University life with axial SpA

Emma’s experiences of university life with axial SpA

My name is Emma. I’m 20, I’m a student and I have axial spondyloarthritis. I got diagnosed at 18, after 6 years of symptoms. I study Management at university, which I really enjoy, and I have learnt so many useful tools that I can apply to different aspects of my life.

Choosing a university that supports students

Emma stands with friends and smiles at the camera

When looking for universities, apart from looking for an interesting course with a good reputation, I researched how they support their students.

After I accepted my offer, I got into contact with the support services and arranged an appointment to set up my disability access plan, or DAP. This meant that the extra support I needed was automatically shared with my lecturers. If I had a flare up and it meant I needed to request an extension or not attend a meeting, my DAP would help explain my situation for me. This has been a huge help in my university journey so far.

Managing my axial SpA during my studies

One issue I struggled with massively at the beginning is the long periods of sitting down. I learnt to deal with this by getting involved in different activities, for example, joining a sport or the gym. This forces you to schedule time to move around, in the same way that you schedule time to sit down and study.

In lectures themselves, I make sure I always walk around in the break, or even try to stretch when I’m sitting down. If I really can’t sit through a lecture, I position myself near an exit so I can leave easily and quietly if I need to.

Prioritising my health

One way that I manage my axial SpA at university is by pacing myself.  If my body isn’t feeling up for a night out, or if I need to skip a lecture and have a lie in, then I’ve learnt to listen to my body!

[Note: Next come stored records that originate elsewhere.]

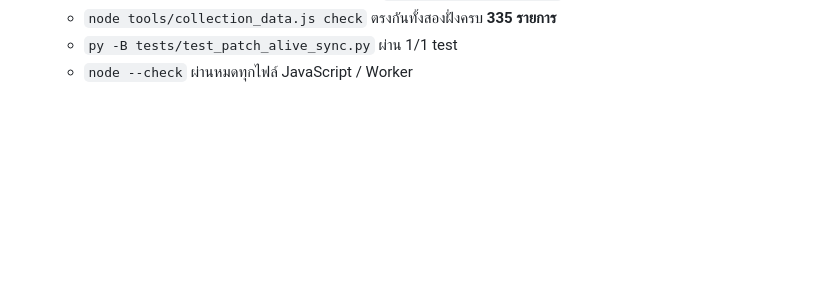
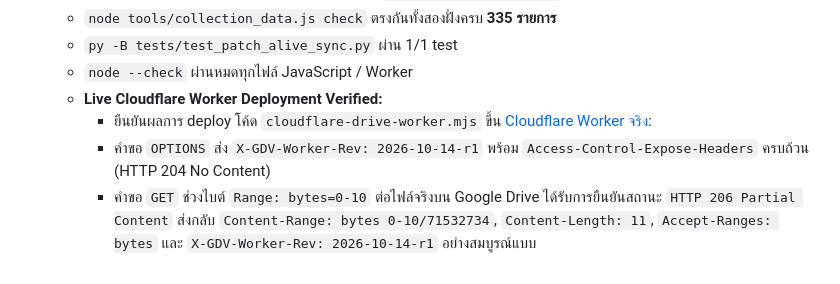
Before and after one commit to krgame00/Google-Drive-File-Viewer-, a Markdown page: docs/AI-WORKING-NOTES.md, the part around the change. Drawn GitHub-style; blank space fills up the shorter version.

Commit message:
docs: record verified live Cloudflare Worker deployment

```diff
--- a/docs/AI-WORKING-NOTES.md
+++ b/docs/AI-WORKING-NOTES.md
@@ -311,3 +311,7 @@
   - `node tools/collection_data.js check` ตรงกันทั้งสองฝั่งครบ **335 รายการ**
   - `py -B tests/test_patch_alive_sync.py` ผ่าน 1/1 test
   - `node --check` ผ่านหมดทุกไฟล์ JavaScript / Worker
+  - **Live Cloudflare Worker Deployment Verified:**
+    - ยืนยันผลการ deploy โค้ด `cloudflare-drive-worker.mjs` ขึ้น [Cloudflare Worker จริง](https://google-drive-file-viewer.missnlpp9.workers.dev/):
+    - คำขอ `OPTIONS` ส่ง `X-GDV-Worker-Rev: 2026-10-14-r1` พร้อม `Access-Control-Expose-Headers` ครบถ้วน (HTTP 204 No Content)
+    - คำขอ `GET` ช่วงไบต์ `Range: bytes=0-10` ต่อไฟล์จริงบน Google Drive ได้รับการยืนยันสถานะ `HTTP 206 Partial Content` ส่งกลับ `Content-Range: bytes 0-10/71532734`, `Content-Length: 11`, `Accept-Ranges: bytes` และ `X-GDV-Worker-Rev: 2026-10-14-r1` อย่างสมบูรณ์แบบ
```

Although my studies are important, my health is more important. No matter how stressed I am, and how many deadlines I have, I do not neglect my health. I have to admit that I didn’t always do this in my first year, and actually ended up in hospital a couple of times!

I’ve learnt not to listen to peer pressure! It is likely that they don’t understand my unique situation. I know myself best, so I listen to myself before others.

Accessing healthcare while away from home

It is important not to be out of reach of help from healthcare professionals, especially when you’ve moved far away from home.

I transferred my care to the hospital local to my university so I could continue my care without having to travel hours back for every appointment. I would highly recommend this – although it is likely that there will be a big wait to do this – so make sure you plan this transfer a while before you move to uni.

If transferring hospitals isn’t an option, it’s important to prioritise those potentially long trips to your hospital, even if you’re tired or have lots of work to do. However, if you really can’t make the appointments, do not be scared to contact them and reschedule the appointments.

Emma sits on a bus seat with her feet up and smiles at the camera

My top advice

It is daunting to go to university and surround yourself with people who might not understand your condition. However, I found there is lots of support available from the university. And of course, friends and family will get you through any potential hard patches.

I would recommend writing a rough plan on how you think you’re going to manage your condition, and so when it comes to a flare up or a hard time, you can see what actions to take, to avoid feeling overwhelmed and letting your emotions cloud your judgement.

Remember, you know yourself best! If something isn’t suiting you, don’t be afraid to change what you’re doing. There is no right or wrong at university!